But between then and now, the economy took a turn for the worse and Crestwood Plaza closed, he added.

“This number was down to $240,000, and it’s climbed to $1.9 million,” Roby said. “A lot of that is we’ve been through some tough times.”

Ayouaz distributed 500 fliers for the event, and eight citizens attended the meeting, including two former Ward 4 Aldermen, Steve Nieder and Michael Vincent.

Resident John Bell told Roby that any request for the public to increase taxes will be doomed if the city approves the $28 million in tax incentives, including tax-increment financing, or TIF, requested by the owner of the former mall, UrbanStreet, for a $100 million redevelopment plan.

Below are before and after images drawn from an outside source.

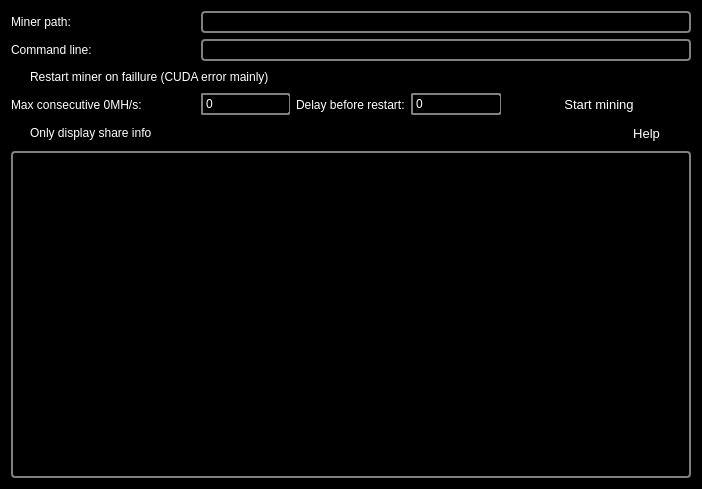
This is mainwindow.ui in orkblutt/MinerLamp as Qt 5 draws it before an edit. The edited form follows.
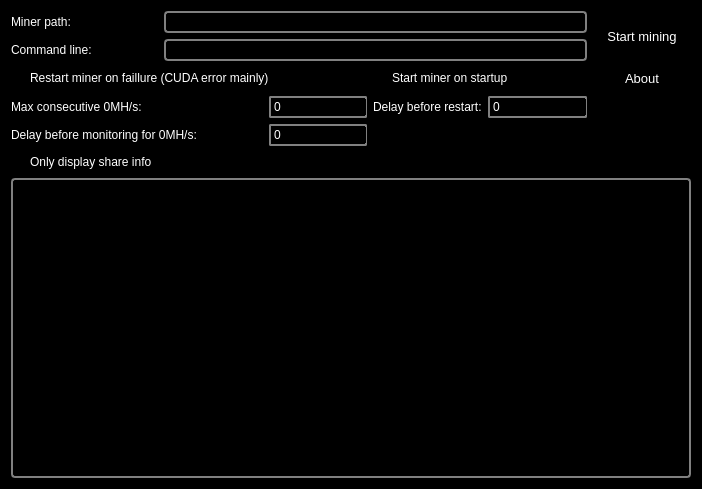
This is the edited form. Icons and pictures are not drawn.

Commit message: add: - delay before to start monitoring 0MH/s - autostart ethminer on Miner's Lamp startup fix: - typo fix

Diff of the .ui file:
```diff
--- a/mainwindow.ui
+++ b/mainwindow.ui
@@ -225,9 +225,6 @@
       </property>
      </widget>
     </item>
-    <item row="0" column="2" colspan="5">
-     <widget class="QLineEdit" name="lineEditMinerPath"/>
-    </item>
     <item row="1" column="0">
      <widget class="QLabel" name="label">
       <property name="text">
@@ -235,9 +232,6 @@
       </property>
      </widget>
     </item>
-    <item row="1" column="2" colspan="5">
-     <widget class="QLineEdit" name="lineEditArgs"/>
-    </item>
     <item row="2" column="0" colspan="3">
      <widget class="QCheckBox" name="checkBoxRestart">
       <property name="text">
@@ -245,27 +239,13 @@
       </property>
      </widget>
     </item>
-    <item row="3" column="0" colspan="2">
+    <item row="3" column="0">
      <widget class="QLabel" name="label_4">
       <property name="text">
        <string>Max consecutive 0MH/s:</string>
       </property>
      </widget>
     </item>
-    <item row="4" column="0" colspan="2">
-     <widget class="QCheckBox" name="checkBoxOnlyShare">
-      <property name="text">
-       <string>Only display share info</string>
-      </property>
-     </widget>
-    </item>
-    <item row="5" column="0" colspan="7">
-     <widget class="QTextEdit" name="textEdit">
-      <property name="readOnly">
-       <bool>true</bool>
-      </property>
-     </widget>
-    </item>
     <item row="3" column="2">
      <widget class="QSpinBox" name="spinBoxMax0MHs"/>
     </item>
@@ -279,17 +259,54 @@
     <item row="3" column="4">
      <widget class="QSpinBox" name="spinBoxDelay"/>
     </item>
-    <item row="3" column="5" colspan="2">
+    <item row="4" column="0" colspan="2">
+     <widget class="QLabel" name="label_3">
+      <property name="text">
+       <string>Delay before monitoring for 0MH/s:</string>
+      </property>
+     </widget>
+    </item>
+    <item row="4" column="2">
+     <widget class="QSpinBox" name="spinBoxDelay0MHs"/>
+    </item>
+    <item row="5" column="0">
+     <widget class="QCheckBox" name="checkBoxOnlyShare">
+      <property name="text">
+       <string>Only display share info</string>
+      </property>
+     </widget>
+    </item>
+    <item row="6" column="0" colspan="6">
+     <widget class="QTextEdit" name="textEdit">
+      <property name="readOnly">
+       <bool>true</bool>
+      </property>
+     </widget>
+    </item>
+    <item row="0" column="1" colspan="4">
+     <widget class="QLineEdit" name="lineEditMinerPath"/>
+    </item>
+    <item row="1" column="1" colspan="4">
+     <widget class="QLineEdit" name="lineEditArgs"/>
+    </item>
+    <item row="0" column="5" rowspan="2">
      <widget class="QPushButton" name="pushButton">
       <property name="text">
        <string>Start mining</string>
       </property>
      </widget>
     </item>
-    <item row="4" column="6">
+    <item row="2" column="3" colspan="2">
+     <widget class="QCheckBox" name="checkBoxAutoStart">
+      <property name="text">
+       <string>Start miner on startup</string>
+      </property>
+     </widget>
+    </item>
+    <item row="2" column="5">
      <widget class="QPushButton" name="pushButtonHelp">
       <property name="text">
-       <string>Help</string>
+       <string>About</string>
       </property>
      </widget>
     </item>
```
The commit also changes 4 other files.
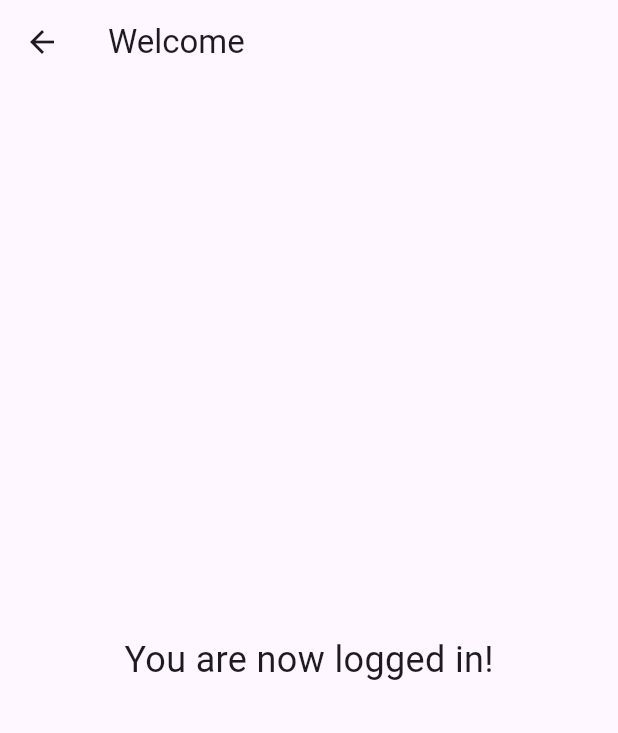
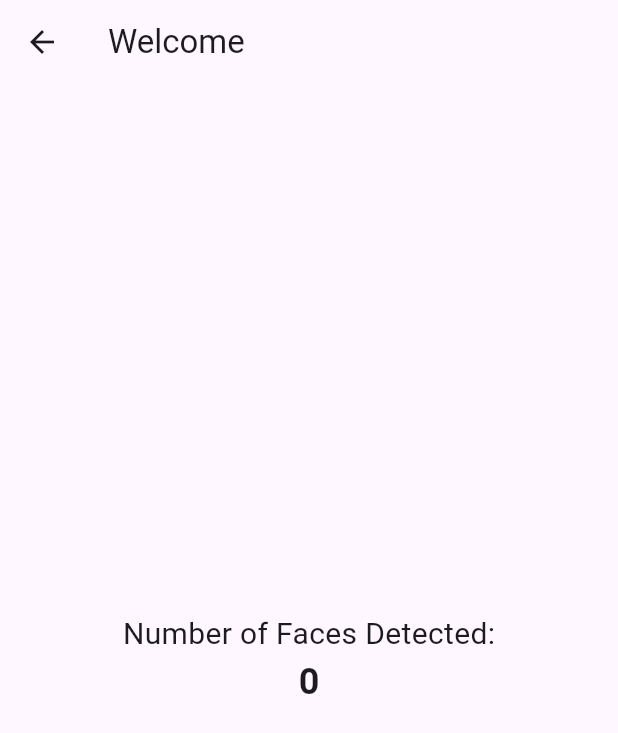
Before and after one commit to AngelUrielCesenaAlvarez/flutterParkeatec, a Flutter app: the WelcomePage screen opened directly, on a phone screen of 412 x 824 dp. Shown: the top 733 px of the screen. Run offline on Flutter 3.47's test engine with Material 3 defaults, Android fonts, the light colour scheme and no system bars; network calls fail.

Commit message:
Conexion creada, mas o menos

```diff
--- a/lib/main.dart
+++ b/lib/main.dart
@@ -1,4 +1,6 @@
+import 'dart:convert';
 import 'package:flutter/material.dart';
+import 'package:http/http.dart' as http;
 
 void main() {
   runApp(MyApp());
@@ -8,6 +10,7 @@ class MyApp extends StatelessWidget {
   @override
   Widget build(BuildContext context) {
     return MaterialApp(
+      debugShowCheckedModeBanner: false,
       title: 'Login Demo',
       home: LoginPage(),
     );
@@ -23,15 +26,15 @@ class _LoginPageState extends State<LoginPage> {
   final _usernameController = TextEditingController();
   final _passwordController = TextEditingController();
 
-  void _login() {
+  void _login(BuildContext context) {
     String username = _usernameController.text;
     String password = _passwordController.text;
 
-    if (username == 'Angel' && password == '123') {
-      // Navega a la nueva pantalla si el login es correcto
+    if (username == 'Angel' && password == '123' || username == 'Iran' && password == '321') {
+      // Navigate to the new screen if login is successful
       Navigator.of(context).push(MaterialPageRoute(builder: (context) => WelcomePage()));
     } else {
-      // Muestra un mensaje de error si el login es incorrecto
+      // Show an error message if login fails
       showDialog(
         context: context,
         builder: (context) => AlertDialog(
@@ -76,7 +79,7 @@ class _LoginPageState extends State<LoginPage> {
             ),
             SizedBox(height: 20),
             ElevatedButton(
-              onPressed: _login,
+              onPressed: () => _login(context),
               child: Text('Login'),
             ),
           ],
@@ -86,7 +89,49 @@ class _LoginPageState extends State<LoginPage> {
   }
 }
 
-class WelcomePage extends StatelessWidget {
+class WelcomePage extends StatefulWidget {
+  @override
+  _WelcomePageState createState() => _WelcomePageState();
+}
+
+class _WelcomePageState extends State<WelcomePage> {
+  int _numberOfFaces = 0;
+
+  @override
+  void initState() {
+    super.initState();
+    // Call the function to fetch the number of faces when the page initializes
+    _fetchNumberOfFaces();
+  }
+
+  Future<void> _fetchNumberOfFaces() async {
+    final response = await http.get(Uri.parse('http://127.0.0.1:8000/'));
+    if (response.statusCode == 200) {
+      // Parse the JSON response and update the state with the number of faces
+      final data = jsonDecode(response.body);
+      setState(() {
+        _numberOfFaces = data['numero_de_caras'];
+      });
+    } else {
+      // If there's an error fetching the number of faces, show an error message
+      showDialog(
+        context: context,
+        builder: (context) => AlertDialog(
+          title: Text('Error'),
+          content: Text('Failed to fetch number of faces.'),
+          actions: <Widget>[
+            TextButton(
+              onPressed: () {
+                Navigator.of(context).pop();
+              },
+              child: Text('OK'),
+            ),
+          ],
+        ),
+      );
+    }
+  }
+
   @override
   Widget build(BuildContext context) {
     return Scaffold(
@@ -94,7 +139,19 @@ class WelcomePage extends StatelessWidget {
         title: Text('Welcome'),
       ),
       body: Center(
-        child: Text('You are now logged in!', style: TextStyle(fontSize: 24)),
+        child: Column(
+          mainAxisAlignment: MainAxisAlignment.center,
+          children: <Widget>[
+            Text(
+              'Number of Faces Detected:',
+              style: TextStyle(fontSize: 20),
+            ),
+            Text(
+              '$_numberOfFaces',
+              style: TextStyle(fontSize: 24, fontWeight: FontWeight.bold),
+            ),
+          ],
+        ),
       ),
     );
   }
--- a/pubspec.yaml
+++ b/pubspec.yaml
@@ -30,6 +30,7 @@ environment:
 dependencies:
   flutter:
     sdk: flutter
+  http: ^0.13.3
 
 
   # The following adds the Cupertino Icons font to your application.
```
Also changed, not shown: pubspec.lock.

“Any tax appeal will be dead in the water if in the interim — before, during or after this development — the city decides to give away $28 million, $2.8 million or $1 in taxes that are forfeited at the very time that there will be an increased pressure on police and fire and public works to serve that development,” Bell said.

Roby contrasted taxes paid by Crestwood residents to Affton residents, who pay $1.24 per $100 of assessed valuation to the Affton Fire Protection District, and Sunset Hills residents, who pay the Fenton Fire Protection District $1.04 or Mehlville 71 cents.

“We had a cash cow in Crestwood mall, and now that the mall’s gone, we’re still paying that same low tax,” he said. “And you’re getting four different services for that, your police, your fire, your parks and your streets, public works. If you divided those by four, that’s 6 cents for fire service. It’s pretty cheap.”